Here comes a frightful trek to Angel Stadium of Anaheim. The Angels' lair. Their playpen. Their torture chamber in which they coax the Tigers to think, for a moment, they might actually win a baseball game at this death trap that for so long has done in Detroit.
It happened again Sunday night, with an ESPN audience witnessing just how sadistic the not-so-angelic Angels can be to their Motown visitors as they scored a pair of runs in the eighth to do in the Tigers, 4-2, and of course sweep their four-game series.
"It was bad," Tigers manager Brad Ausmus said as he surveyed the weekend's wreckage. "You lose four games in a four-game series and it's always bad."
It made no difference that the Tigers twice led, 1-0 and 2-1. Nor did it bother the Angels that staff ace David Price, one of baseball's more imposing artists, was working on behalf of the Tigers.
The Angels won, giving them a 47-16 record over the Tigers since 2001, and running their scorecard to 17-3 against Detroit in their last 20 games.
Price was allowed to pitch the eighth, all because he was at a manageable 99 pitches after seven.
But there was trouble just as quickly as he walked leadoff batter David Freese. Chris Iannetta's bounding chopper to third, an infield single, created more turmoil. They were sacrificed to third base and second on a pretty bunt by Kole Calhoun.

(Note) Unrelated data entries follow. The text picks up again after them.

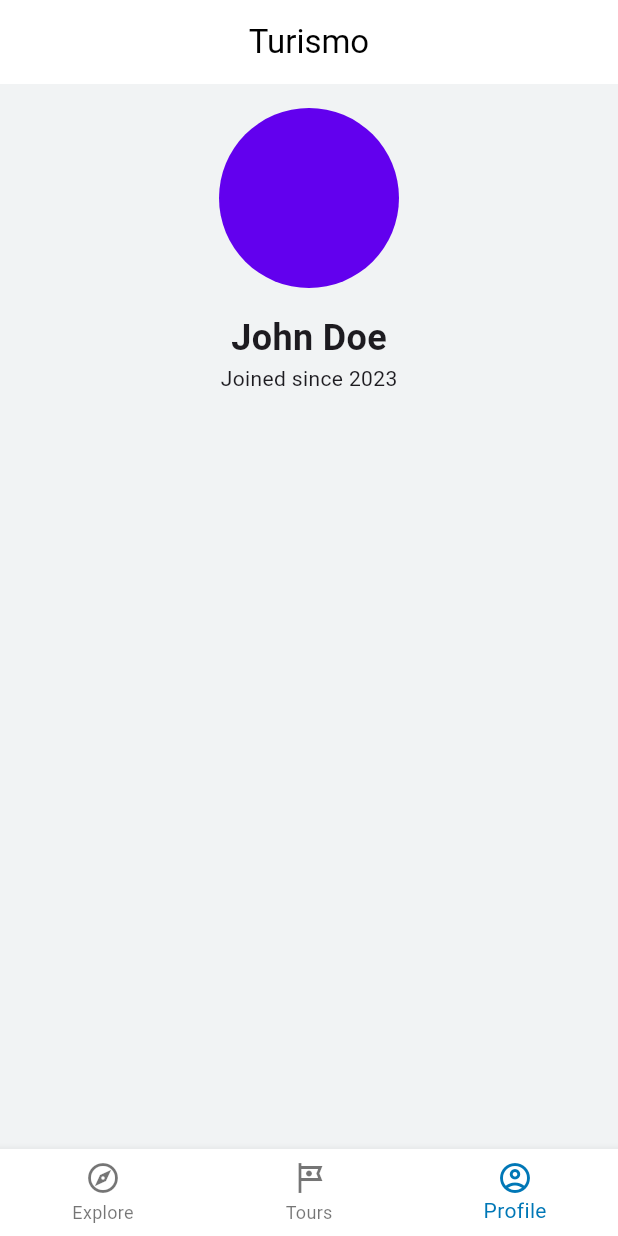
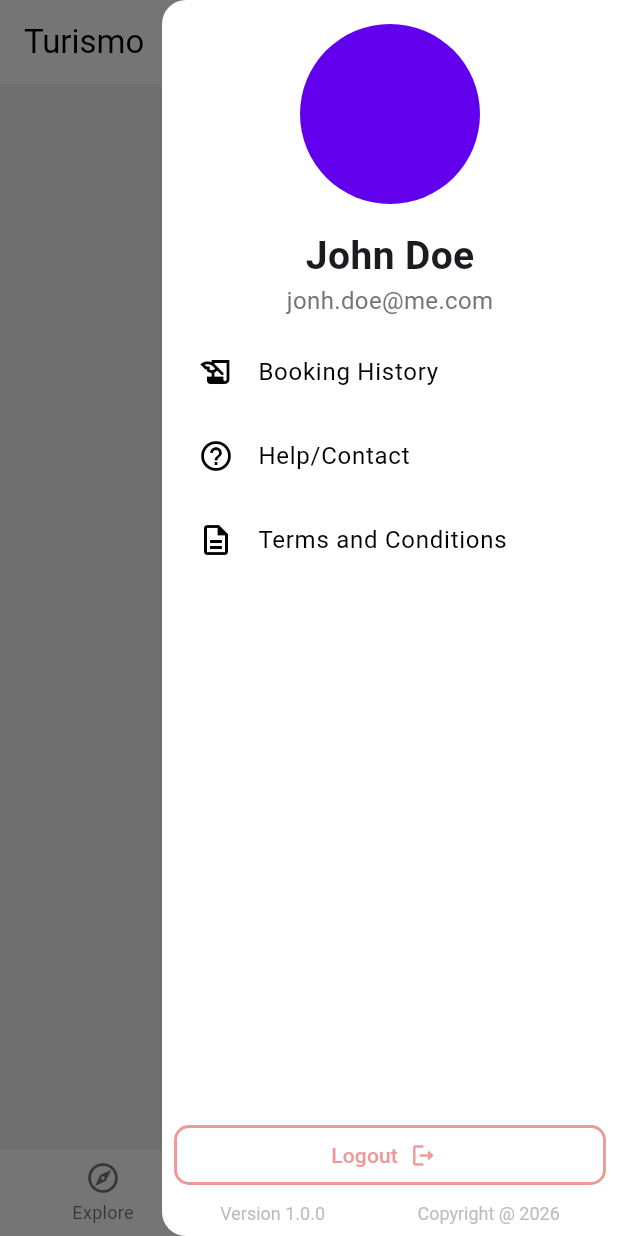
Before and after one commit to NathanDraco22/momoto-client-app, a Flutter app: the screen it shows after launch, item 3 of the bottom bar chosen, with the side drawer open (before the commit the screen has no drawer), on a phone screen of 412 x 824 dp. Run offline on Flutter 3.47's test engine with Material 3 defaults, Android fonts, the phone set to English and light mode, and no system bars; our stand-ins replace flutter_bloc, go_router; missing offline and left inert: panorama_viewer; network calls fail.

Commit message:
added profile and inbox

```diff
--- a/lib/router/app_router.dart
+++ b/lib/router/app_router.dart
@@ -1,7 +1,7 @@
 import 'package:go_router/go_router.dart';
 import 'package:turismo_client/src/features/auth/view/login_screen.dart';
+import 'package:turismo_client/src/features/inbox/view/inbox_screen.dart';
 import 'package:turismo_client/src/features/main/view/main_screen.dart';
-import 'package:turismo_client/src/features/profile/view/profile_screen.dart';
 import 'package:turismo_client/src/features/sites/view/sites_screen.dart';
 import 'package:turismo_client/src/features/tours/view/tours_screen.dart';
 
@@ -42,8 +42,8 @@ class AppRouter {
           StatefulShellBranch(
             routes: [
               GoRoute(
-                path: "/profile",
-                builder: (context, state) => const ProfileScreen(),
+                path: "/inbox",
+                builder: (context, state) => const InboxScreen(),
               ),
             ],
           ),
--- /dev/null
+++ b/lib/src/features/inbox/view/inbox_screen.dart
@@ -0,0 +1,32 @@
+import 'package:flutter/material.dart';
+
+class InboxScreen extends StatelessWidget {
+  const InboxScreen({super.key});
+
+  @override
+  Widget build(BuildContext context) {
+    return const _RootScaffold();
+  }
+}
+
+class _RootScaffold extends StatelessWidget {
+  const _RootScaffold();
+
+  @override
+  Widget build(BuildContext context) {
+    return const Scaffold(
+      body: _Body(),
+    );
+  }
+}
+
+class _Body extends StatelessWidget {
+  const _Body();
+
+  @override
+  Widget build(BuildContext context) {
+    return const Center(
+      child: Text("InboxScreen"),
+    );
+  }
+}
--- a/lib/src/features/main/view/main_screen.dart
+++ b/lib/src/features/main/view/main_screen.dart
@@ -3,6 +3,9 @@ import 'dart:developer';
 import 'package:flutter/material.dart';
 import 'package:go_router/go_router.dart';
 import 'package:turismo_client/src/features/main/view/main_containers.dart';
+import 'package:turismo_client/src/features/main/view/widgets/profile_drawer.dart';
+
+import 'widgets/main_app_bar.dart';
 
 class MainScreen extends StatelessWidget {
   const MainScreen({super.key, required this.navigationShell});
@@ -43,9 +46,8 @@ class _RootScaffoldState extends State<_RootScaffold> {
   @override
   Widget build(BuildContext context) {
     return Scaffold(
-      appBar: AppBar(
-        title: const Text("Turismo"),
-      ),
+      endDrawer: ProfileDrawer(),
+      appBar: MainAppBar(),
       body: SafeArea(
         child: _Body(widget.navigationShell),
       ),
@@ -69,8 +71,8 @@ class _RootScaffoldState extends State<_RootScaffold> {
           ),
 
           BottomNavigationBarItem(
-            icon: Icon(Icons.account_circle_outlined),
-            label: 'Profile',
+            icon: Icon(Icons.inbox_outlined),
+            label: 'Inbox',
           ),
         ],
       ),
--- /dev/null
+++ b/lib/src/features/main/view/widgets/main_app_bar.dart
@@ -0,0 +1,29 @@
+import 'package:flutter/material.dart';
+
+class MainAppBar extends StatelessWidget implements PreferredSizeWidget {
+  const MainAppBar({
+    super.key,
+  });
+
+  @override
+  Size get preferredSize => Size.fromHeight(kToolbarHeight);
+
+  @override
+  Widget build(BuildContext context) {
+    return AppBar(
+      title: const Text("Turismo"),
+      centerTitle: false,
+      actionsPadding: EdgeInsets.only(right: 8),
+      actions: [
+        GestureDetector(
+          onTap: () {
+            Scaffold.of(context).openEndDrawer();
+          },
+          child: CircleAvatar(
+            radius: 20,
+          ),
+        ),
+      ],
+    );
+  }
+}
--- /dev/null
+++ b/lib/src/features/main/view/widgets/profile_drawer.dart
@@ -0,0 +1,99 @@
+import 'package:flutter/material.dart';
+
+class ProfileDrawer extends StatelessWidget {
+  const ProfileDrawer({super.key});
+
+  @override
+  Widget build(BuildContext context) {
+    return Drawer(
+      child: Padding(
+        padding: EdgeInsets.all(8.0),
+        child: SafeArea(
+          child: LayoutBuilder(
+            builder: (context, constraints) {
+              print(constraints.maxHeight);
+              return Column(
+                children: [
+                  SizedBox(height: 8),
+                  CircleAvatar(
+                    radius: 60,
+                  ),
+                  SizedBox(height: 16),
+                  Text(
+                    "John Doe",
+                    style: TextStyle(
+                      fontSize: 26,
+                      fontWeight: FontWeight.bold,
+                    ),
+                  ),
+
+                  Text(
+                    "jonh.doe@me.com",
+                    style: TextStyle(
+                      fontSize: 16,
+                      color: Colors.grey.shade600,
+                    ),
+                  ),
+
+                  SizedBox(height: 8),
+
+                  ListTile(
+                    leading: Icon(Icons.history_edu_sharp),
+                    title: Text("Booking History"),
+                    onTap: () {},
+                  ),
+
+                  ListTile(
+                    leading: Icon(Icons.help_outline_outlined),
+                    title: Text("Help/Contact"),
+                    onTap: () {},
+                  ),
+                  ListTile(
+                    leading: Icon(Icons.description_outlined),
+                    title: Text("Terms and Conditions"),
+                    onTap: () {},
+                  ),
+                  Spacer(),
+
+                  SizedBox(
+                    width: double.infinity,
+                    child: OutlinedButton.icon(
+                      onPressed: () {},
+                      style: OutlinedButton.styleFrom(
+                        side: BorderSide(
+                          color: Colors.red.shade200,
+                          width: 2,
+                        ),
+                        foregroundColor: Colors.red.shade200,
+                        overlayColor: Colors.red,
+                      ),
+
+                      label: Icon(Icons.logout_outlined),
+                      icon: Text("Logout"),
+                    ),
+                  ),
+
+                  SizedBox(height: 8),
+
+                  DefaultTextStyle(
+                    style: TextStyle(
+                      fontSize: 12,
+                      color: Colors.grey.shade400,
+                    ),
+                    child: Row(
+                      mainAxisAlignment: MainAxisAlignment.spaceAround,
+                      children: [
+                        Text("Version 1.0.0"),
+                        Text("Copyright @ 2026"),
+                      ],
+                    ),
+                  ),
+                ],
+              );
+            },
+          ),
+        ),
+      ),
+    );
+  }
+}
--- a/lib/src/features/profile/view/profile_screen.dart
+++ b/lib/src/features/profile/view/profile_screen.dart
@@ -25,7 +25,7 @@ class _Body extends StatelessWidget {
 
   @override
   Widget build(BuildContext context) {
-    return const Center(
+    return Center(
       child: Padding(
         padding: EdgeInsets.all(8.0),
         child: Column(
@@ -38,12 +38,39 @@ class _Body extends StatelessWidget {
             Text(
               "John Doe",
               style: TextStyle(
-                fontSize: 24,
+                fontSize: 26,
                 fontWeight: FontWeight.bold,
               ),
             ),
 
-            Text("Joined since 2023"),
+            Text(
+              "jonh.doe@me.com",
+              style: TextStyle(
+                fontSize: 16,
+                color: Colors.grey.shade600,
+              ),
+            ),
+
+            Container(
+              width: double.infinity,
+              decoration: BoxDecoration(color: Colors.white),
+              child: Column(
+                children: [
+                  ListTile(
+                    leading: Icon(Icons.history_edu_sharp),
+                    title: Text("Booking History"),
+                  ),
+                  ListTile(
+                    leading: Icon(Icons.help_outline_outlined),
+                    title: Text("Terms and Conditions"),
+                  ),
+                  ListTile(
+                    leading: Icon(Icons.logout),
+                    title: Text("Logout"),
+                  ),
+                ],
+              ),
+            ),
           ],
         ),
       ),
```
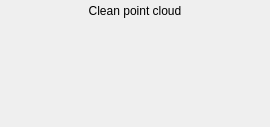
The window that src/gui/forms/toolbar_pointEdition.ui (open-scan-crew/OpenScanTools) describes before a commit, drawn with Qt 5.
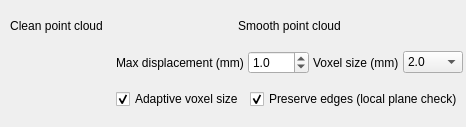
The same window after the commit. Icons and pictures are not drawn.

Commit message: Add point cloud smoothing workflow

```diff
--- a/src/gui/forms/toolbar_pointEdition.ui
+++ b/src/gui/forms/toolbar_pointEdition.ui
@@ -32,19 +32,6 @@
    <property name="verticalSpacing">
     <number>0</number>
    </property>
-   <item row="2" column="0">
-    <spacer name="verticalSpacer">
-     <property name="orientation">
-      <enum>Qt::Vertical</enum>
-     </property>
-     <property name="sizeHint" stdset="0">
-      <size>
-       <width>0</width>
-       <height>0</height>
-      </size>
-     </property>
-    </spacer>
-   </item>
    <item row="0" column="0">
     <widget class="QToolButton" name="toolButton_deleteClippedPoints">
      <property name="enabled">
@@ -82,6 +69,131 @@
      </property>
     </widget>
    </item>
+   <item row="0" column="1">
+    <widget class="QToolButton" name="toolButton_smoothPointCloud">
+     <property name="enabled">
+      <bool>true</bool>
+     </property>
+     <property name="sizePolicy">
+      <sizepolicy hsizetype="Minimum" vsizetype="Fixed">
+       <horstretch>0</horstretch>
+       <verstretch>0</verstretch>
+      </sizepolicy>
+     </property>
+     <property name="toolTip">
+      <string>Smooth the selected scans by locally adjusting point positions.
+Warning: points will be permanently moved.</string>
+     </property>
+     <property name="text">
+      <string>Smooth point cloud</string>
+     </property>
+     <property name="icon">
+      <iconset resource="../../../openscantools.qrc">
+       <normaloff>:/icons/100x100/wave.png</normaloff>:/icons/100x100/wave.png</iconset>
+     </property>
+     <property name="iconSize">
+      <size>
+       <width>20</width>
+       <height>20</height>
+      </size>
+     </property>
+     <property name="toolButtonStyle">
+      <enum>Qt::ToolButtonTextBesideIcon</enum>
+     </property>
+     <property name="autoRaise">
+      <bool>true</bool>
+     </property>
+    </widget>
+   </item>
+   <item row="1" column="1">
+    <layout class="QHBoxLayout" name="horizontalLayout_smoothSettings">
+     <property name="spacing">
+      <number>4</number>
+     </property>
+     <item>
+      <widget class="QLabel" name="label_smoothMaxDisplacement">
+       <property name="text">
+        <string>Max displacement (mm)</string>
+       </property>
+      </widget>
+     </item>
+     <item>
+      <widget class="QDoubleSpinBox" name="doubleSpinBox_smoothMaxDisplacement">
+       <property name="minimum">
+        <double>0.100000000000000</double>
+       </property>
+       <property name="maximum">
+        <double>3.000000000000000</double>
+       </property>
+       <property name="singleStep">
+        <double>0.100000000000000</double>
+       </property>
+       <property name="value">
+        <double>1.000000000000000</double>
+       </property>
+       <property name="decimals">
+        <number>1</number>
+       </property>
+      </widget>
+     </item>
+     <item>
+      <widget class="QLabel" name="label_smoothVoxelSize">
+       <property name="text">
+        <string>Voxel size (mm)</string>
+       </property>
+      </widget>
+     </item>
+     <item>
+      <widget class="QComboBox" name="comboBox_smoothVoxelSize">
+       <property name="currentIndex">
+        <number>1</number>
+       </property>
+       <item>
+        <property name="text">
+         <string>1.0</string>
+        </property>
+       </item>
+       <item>
+        <property name="text">
+         <string>2.0</string>
+        </property>
+       </item>
+       <item>
+        <property name="text">
+         <string>4.0</string>
+        </property>
+       </item>
+      </widget>
+     </item>
+    </layout>
+   </item>
+   <item row="2" column="1">
+    <layout class="QHBoxLayout" name="horizontalLayout_smoothOptions">
+     <property name="spacing">
+      <number>6</number>
+     </property>
+     <item>
+      <widget class="QCheckBox" name="checkBox_smoothAdaptiveVoxel">
+       <property name="text">
+        <string>Adaptive voxel size</string>
+       </property>
+       <property name="checked">
+        <bool>true</bool>
+       </property>
+      </widget>
+     </item>
+     <item>
+      <widget class="QCheckBox" name="checkBox_smoothPreserveEdges">
+       <property name="text">
+        <string>Preserve edges (local plane check)</string>
+       </property>
+       <property name="checked">
+        <bool>true</bool>
+       </property>
+      </widget>
+     </item>
+    </layout>
+   </item>
   </layout>
  </widget>
  <layoutdefault spacing="6" margin="11"/>
```
Left out of the diff: 5 changed lines with no effect on the pictures. The commit also changes 16 other files.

After an intentional walk loaded the bases, Alfredo Marte nearly rescued Detroit when he popped up a 3-1 pitch.
But the reprieve ended when Price was dismissed for Joba Chamberlain, after 121 pitches, and Johnny Giavotella slapped a slider through the middle that Ian Kinsler fielded just a few feet past the infield dirt. Kinsler flipped to Jose Iglesias at second, hoping to force the runner, Grant Green, at second.
The throw wasn't in time. Kirk Nieuwenhuis, pinch running for Freese, scored from third and, as Iglesias stretched to keep his foot on second, Iannetta scored to make it 4-2.
"A weak ball off the end of the bat that barely leaves the field, perfectly placed," Ausmus said, retracing another of a week's bitter scenes.
Even if the Tigers bullpen has behaved itself the past month, Ausmus wasn't taking chances with Price at 99 pitches and a tough eighth inning ahead.
He chose to keep him in the game, even after the leadoff walk to Freese. It looked like winning strategy, particularly after Price got Marte to pop up the 3-1 pitch to Miguel Cabrera.
But he wasn't going to be pushed past pitch No. 121.
"I don't know how he could have kept going," Ausmus said. "I'm sure he would have told me he could, but I thought he was done."
Price said afterward he was fine as he worked the eighth. He also said the Tigers were indeed "going through a stretch of baseball" that isn't to be recommended.
"We know we're a better team," Price said. "Everybody in here knows that."
Of course, all the should-haves, could-haves that became part of the Ausmus-Price focus wouldn't have been pivotal had the Tigers put a few runs on the board.
As has been their habit of late, a team couldn't coordinate hitting and pitching Sunday. And that led to a seventh loss in their last nine games.
Sunday, the Tigers amassed all of five hits. All but Tyler Collins' double were singles. And that's really no way to beat anybody, let alone a team that at home dares — dares — the Tigers to win a game.
Neither is it a recipe for escaping third place in the American League Central. Nor is it making an early case for Detroit's postseason profile, at least until some important people (Victor Martinez, Justin Verlander, etc.) return.
"We've got to find a way to score runs" Ausmus said. "That's it. We've got to find a way to score runs."
Preferably, earned runs. The Tigers managed only one of those Sunday, in the second inning, on a single from J.D. Martinez, Collins' double, and James McCann's sacrifice fly. They got an unearned run in the sixth, when Giavotella's throwing error allowed Cabrera to score.
The Tigers are now 28-24 and fading like a sun that disappeared Sunday over the Pacific. Fittingly, it was in plain sight of all who had gathered at Angel Stadium for an annual funeral rite known as burying the Tigers.